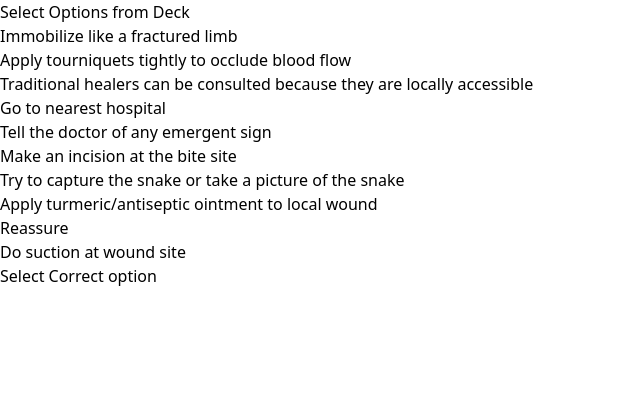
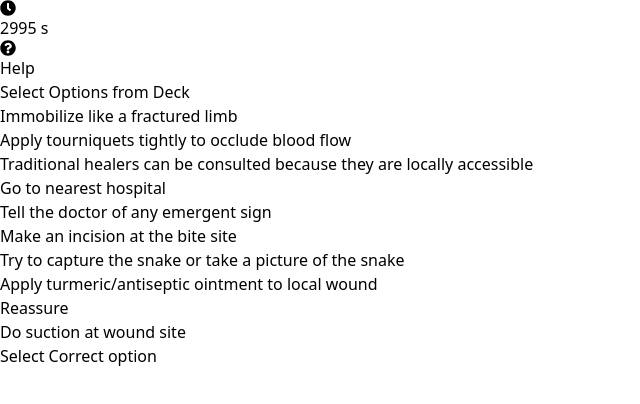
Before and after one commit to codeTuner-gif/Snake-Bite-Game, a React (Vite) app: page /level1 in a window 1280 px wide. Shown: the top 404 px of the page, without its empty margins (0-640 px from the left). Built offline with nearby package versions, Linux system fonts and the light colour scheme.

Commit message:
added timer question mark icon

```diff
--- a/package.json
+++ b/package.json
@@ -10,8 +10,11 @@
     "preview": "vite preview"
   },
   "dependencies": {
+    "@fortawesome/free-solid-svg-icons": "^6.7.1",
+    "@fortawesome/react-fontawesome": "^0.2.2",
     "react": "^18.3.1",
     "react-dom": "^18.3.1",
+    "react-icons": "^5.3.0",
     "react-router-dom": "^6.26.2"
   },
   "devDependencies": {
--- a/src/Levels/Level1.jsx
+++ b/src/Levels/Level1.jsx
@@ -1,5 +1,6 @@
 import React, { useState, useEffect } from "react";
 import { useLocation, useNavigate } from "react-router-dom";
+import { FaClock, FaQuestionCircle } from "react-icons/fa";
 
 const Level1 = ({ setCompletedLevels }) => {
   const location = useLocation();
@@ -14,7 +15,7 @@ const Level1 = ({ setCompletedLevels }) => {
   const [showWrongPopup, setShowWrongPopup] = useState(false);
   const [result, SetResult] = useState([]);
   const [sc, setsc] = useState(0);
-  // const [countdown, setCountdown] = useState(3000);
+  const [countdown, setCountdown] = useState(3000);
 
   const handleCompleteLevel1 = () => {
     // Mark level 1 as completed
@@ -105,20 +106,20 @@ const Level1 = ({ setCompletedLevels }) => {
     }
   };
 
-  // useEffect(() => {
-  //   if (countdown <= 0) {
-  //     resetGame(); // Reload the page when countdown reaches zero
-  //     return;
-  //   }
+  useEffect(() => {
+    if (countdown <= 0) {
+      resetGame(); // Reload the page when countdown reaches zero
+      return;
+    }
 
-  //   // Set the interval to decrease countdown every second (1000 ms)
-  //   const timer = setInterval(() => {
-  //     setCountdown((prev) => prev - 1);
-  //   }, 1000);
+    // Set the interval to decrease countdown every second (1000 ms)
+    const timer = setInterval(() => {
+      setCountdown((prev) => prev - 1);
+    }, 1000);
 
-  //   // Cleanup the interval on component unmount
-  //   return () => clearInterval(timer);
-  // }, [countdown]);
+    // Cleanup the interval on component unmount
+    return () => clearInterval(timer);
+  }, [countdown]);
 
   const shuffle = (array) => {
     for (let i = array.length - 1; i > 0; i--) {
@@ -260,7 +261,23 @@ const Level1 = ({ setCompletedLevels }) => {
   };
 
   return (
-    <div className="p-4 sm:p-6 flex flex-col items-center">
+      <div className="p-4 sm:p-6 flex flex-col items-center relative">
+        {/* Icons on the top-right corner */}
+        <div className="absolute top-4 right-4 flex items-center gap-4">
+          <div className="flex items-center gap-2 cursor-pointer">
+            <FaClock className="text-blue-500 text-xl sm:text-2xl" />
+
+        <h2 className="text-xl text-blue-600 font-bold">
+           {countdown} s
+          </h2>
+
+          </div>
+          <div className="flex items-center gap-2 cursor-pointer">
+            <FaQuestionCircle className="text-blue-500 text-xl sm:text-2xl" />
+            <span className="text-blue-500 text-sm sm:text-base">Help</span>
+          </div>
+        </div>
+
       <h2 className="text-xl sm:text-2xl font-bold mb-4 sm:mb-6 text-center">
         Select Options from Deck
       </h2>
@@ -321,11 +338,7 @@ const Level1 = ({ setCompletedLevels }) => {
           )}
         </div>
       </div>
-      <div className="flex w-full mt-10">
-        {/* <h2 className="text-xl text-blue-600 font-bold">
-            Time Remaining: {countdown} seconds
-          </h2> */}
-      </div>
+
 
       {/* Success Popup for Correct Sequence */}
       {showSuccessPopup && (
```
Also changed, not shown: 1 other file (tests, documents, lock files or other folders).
* * *
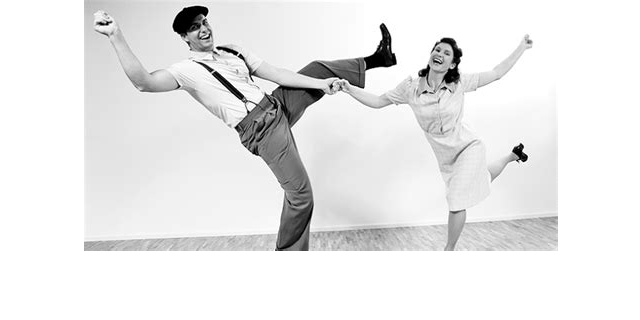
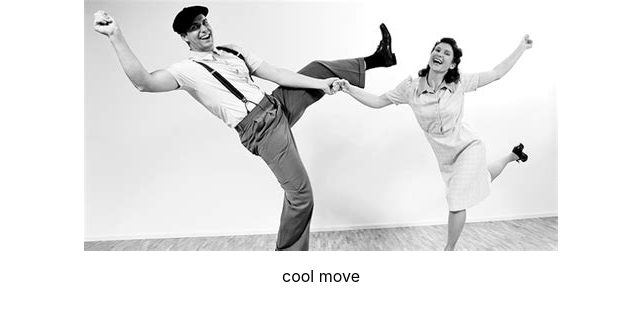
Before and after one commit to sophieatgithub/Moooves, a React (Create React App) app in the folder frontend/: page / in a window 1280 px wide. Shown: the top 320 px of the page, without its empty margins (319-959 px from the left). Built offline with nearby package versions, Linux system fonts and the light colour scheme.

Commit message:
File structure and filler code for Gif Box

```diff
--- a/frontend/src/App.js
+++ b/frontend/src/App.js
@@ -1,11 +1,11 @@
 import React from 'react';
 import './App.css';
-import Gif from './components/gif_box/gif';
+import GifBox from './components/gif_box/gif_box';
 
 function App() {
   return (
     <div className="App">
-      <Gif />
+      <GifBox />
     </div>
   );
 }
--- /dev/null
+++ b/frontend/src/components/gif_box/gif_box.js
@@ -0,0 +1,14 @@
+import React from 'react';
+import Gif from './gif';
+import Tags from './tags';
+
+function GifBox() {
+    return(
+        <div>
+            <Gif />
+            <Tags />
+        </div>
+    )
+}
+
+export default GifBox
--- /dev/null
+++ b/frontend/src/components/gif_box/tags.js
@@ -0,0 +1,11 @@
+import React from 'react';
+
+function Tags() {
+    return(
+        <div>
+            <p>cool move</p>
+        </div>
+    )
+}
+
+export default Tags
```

* EXERCISE REQUIREMENTS
Pick each line holding "array" out of the entries above and return it.

* ANSWER SPACE
   const shuffle = (array) => {
     for (let i = array.length - 1; i > 0; i--) {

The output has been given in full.